We have chosen 3 pieces that we feel happy with, and think we will build our final show around them. All three pieces are the result of a long process of distillation from the idea of sourcing materials or objects that might otherwise be discarded or overlooked. Whether this means they were found in the college skip, or they are common industrial materials that are never valued by their aesthetic or sculptural properties, the works are all from the same palette. While there may be other works in the final show, these three we feel are the strongest items to build the rest of the show around.

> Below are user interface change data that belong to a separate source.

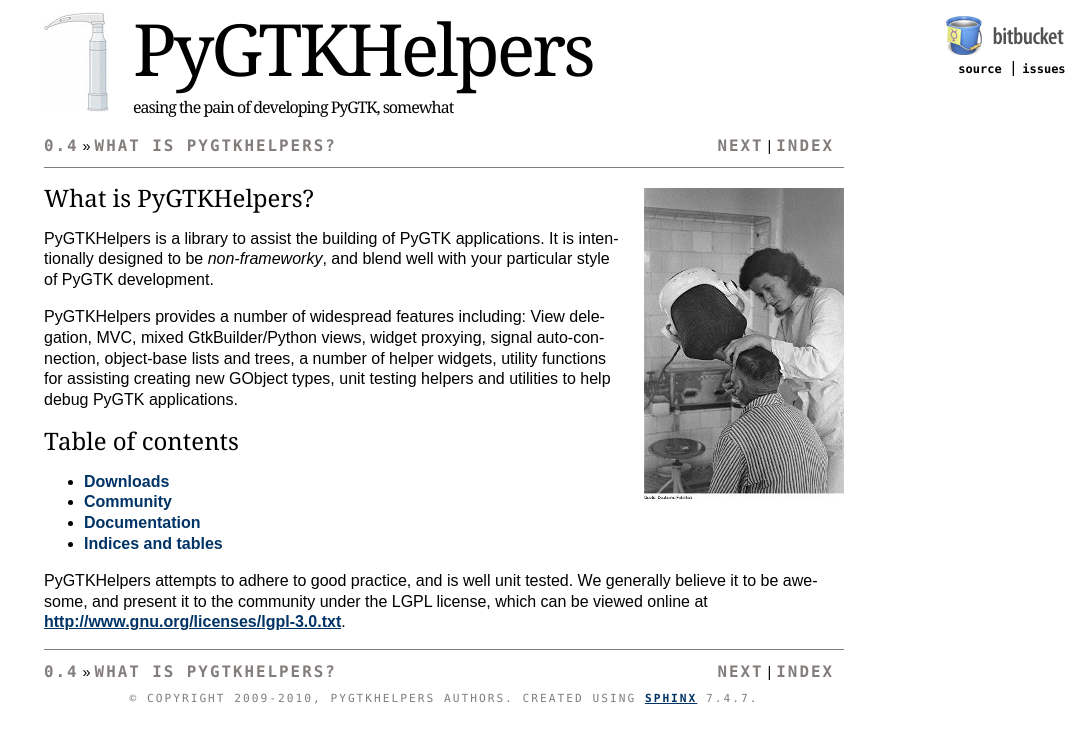
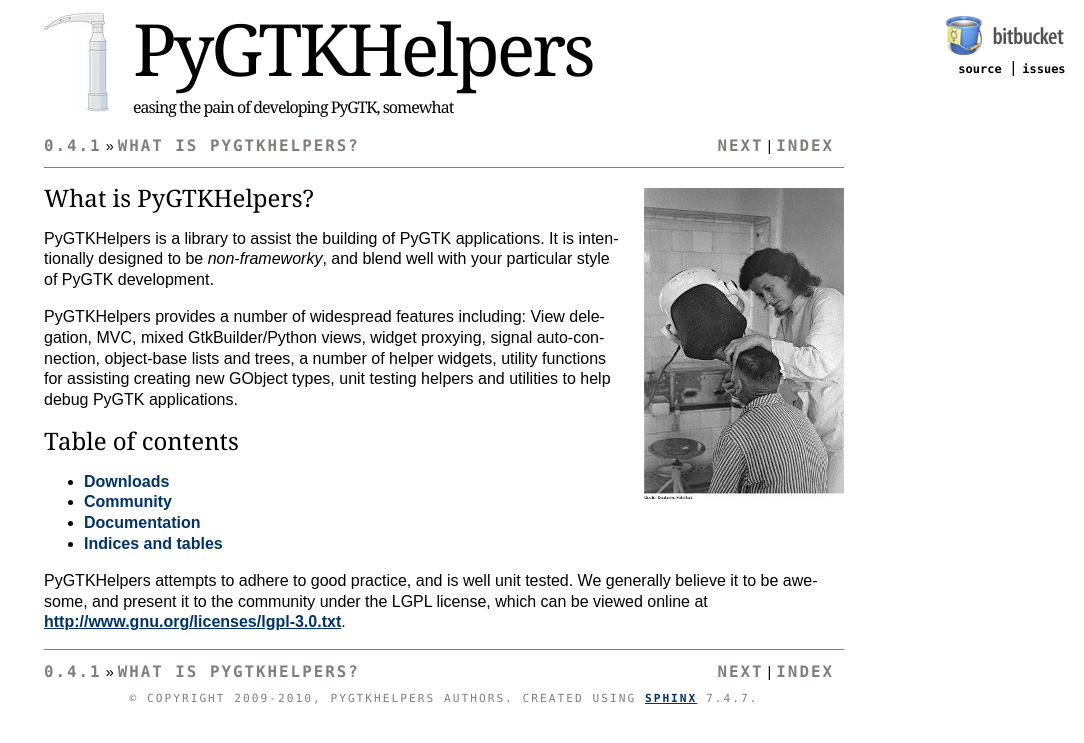
Before and after one commit to sci-bots/pygtkhelpers, a Sphinx documentation site: the page built from docs/index.rst, in a window 1280 px wide. Shown: the top 743 px of the page, without its empty margins (196-1280 px from the left). Built offline with Sphinx 7.4.7, drawn with Linux system fonts in a browser that asks for light colours; pages that are not in the unit, such as notebooks, are missing from menus.

Commit message:
Bumped version

```diff
--- a/docs/conf.py
+++ b/docs/conf.py
@@ -45,9 +45,9 @@
 # built documents.
 #
 # The short X.Y version.
-version = '0.4'
+version = '0.4.1'
 # The full version, including alpha/beta/rc tags.
-release = '0.4'
+release = '0.4.1'
 
 # The language for content autogenerated by Sphinx. Refer to documentation
 # for a list of supported languages.
--- a/setup.py
+++ b/setup.py
@@ -5,7 +5,7 @@
 
 setup(
     name='pygtkhelpers',
-    version='0.4',
+    version='0.4.1',
     author='Ali Afshar',
     author_email='aafshar@gmail.com',
     description='Helper library for PyGTK',
```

The plasterboard stack is a piece that came to us on a visit to a builders merchant in search of interesting materials. We saw stacks of these boards piled up in the warehouse and were immediately drawn in by their pastel shades, so we ordered one of each. We then played around with various arrangements of the boards – originally spreading them out along the wall, but found this drew too many parallels to painting. By arranging them in a stack we found a balance between form, colour, and composition that seemed to strike the right chord. The gesture of leaning seems to join the floor and wall together, and allows the piece to occupy a physical space while maintaining an authoritative vertical presence.

The metal stack happened in a similar way, but the pieces were all sourced from the skip and the corridors around the college. Having played around with them for a few weeks, we had them neatly stacked in a considered way, and found their relationships to one another drew attention to their particular individual designs. Again the gesture of leaning seems to fit the pieces – the simplicity both grounds the pieces as found, and once functional objects and highlights their various physical and aesthetic details. We decided to place the piece across a corner of the room to relieve it of some of the formal rigidity it had when leaning against a single plane.

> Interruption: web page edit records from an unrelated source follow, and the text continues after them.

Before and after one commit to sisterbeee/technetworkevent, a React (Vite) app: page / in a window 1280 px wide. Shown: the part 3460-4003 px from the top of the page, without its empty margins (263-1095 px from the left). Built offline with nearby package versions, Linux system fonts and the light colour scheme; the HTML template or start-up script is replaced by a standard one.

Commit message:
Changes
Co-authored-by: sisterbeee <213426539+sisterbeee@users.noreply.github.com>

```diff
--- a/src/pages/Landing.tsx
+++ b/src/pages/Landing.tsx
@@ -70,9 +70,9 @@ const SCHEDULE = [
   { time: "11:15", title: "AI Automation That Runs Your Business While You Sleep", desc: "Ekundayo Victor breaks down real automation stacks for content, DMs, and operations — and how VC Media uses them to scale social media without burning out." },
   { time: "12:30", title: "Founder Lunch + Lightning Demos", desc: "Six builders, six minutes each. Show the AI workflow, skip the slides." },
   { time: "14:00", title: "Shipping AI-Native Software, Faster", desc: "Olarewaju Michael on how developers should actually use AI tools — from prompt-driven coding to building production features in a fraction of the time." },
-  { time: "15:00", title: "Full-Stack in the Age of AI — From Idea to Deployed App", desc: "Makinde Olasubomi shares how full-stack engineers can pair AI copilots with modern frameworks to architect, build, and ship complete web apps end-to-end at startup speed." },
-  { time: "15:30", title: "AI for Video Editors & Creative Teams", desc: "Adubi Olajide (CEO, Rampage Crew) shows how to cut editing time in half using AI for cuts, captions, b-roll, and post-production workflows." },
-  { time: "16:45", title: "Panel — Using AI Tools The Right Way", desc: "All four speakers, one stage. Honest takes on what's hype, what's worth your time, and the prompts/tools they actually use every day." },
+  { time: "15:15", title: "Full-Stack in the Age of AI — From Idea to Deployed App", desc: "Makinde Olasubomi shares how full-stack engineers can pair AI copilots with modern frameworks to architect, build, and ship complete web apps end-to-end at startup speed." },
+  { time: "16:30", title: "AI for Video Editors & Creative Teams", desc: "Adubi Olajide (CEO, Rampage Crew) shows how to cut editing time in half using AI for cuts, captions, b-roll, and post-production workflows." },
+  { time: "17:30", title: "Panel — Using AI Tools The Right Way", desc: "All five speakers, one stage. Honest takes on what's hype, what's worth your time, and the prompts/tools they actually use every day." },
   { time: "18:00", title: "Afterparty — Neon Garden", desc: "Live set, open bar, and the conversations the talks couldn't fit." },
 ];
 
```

The floor piece is a roller-shutter door from a filing cabinet again found in the skip at college. It is an absurd object, as the slats slide around very easily and is very difficult to move. It is fairly ambiguous which I think is a good thing, and the way we have arranged it means it is no longer functional, despite remaining fully intact. I feel there is an element of humour to the piece, although it maintains a level of austere self-importance in the way it is splayed out on the floor.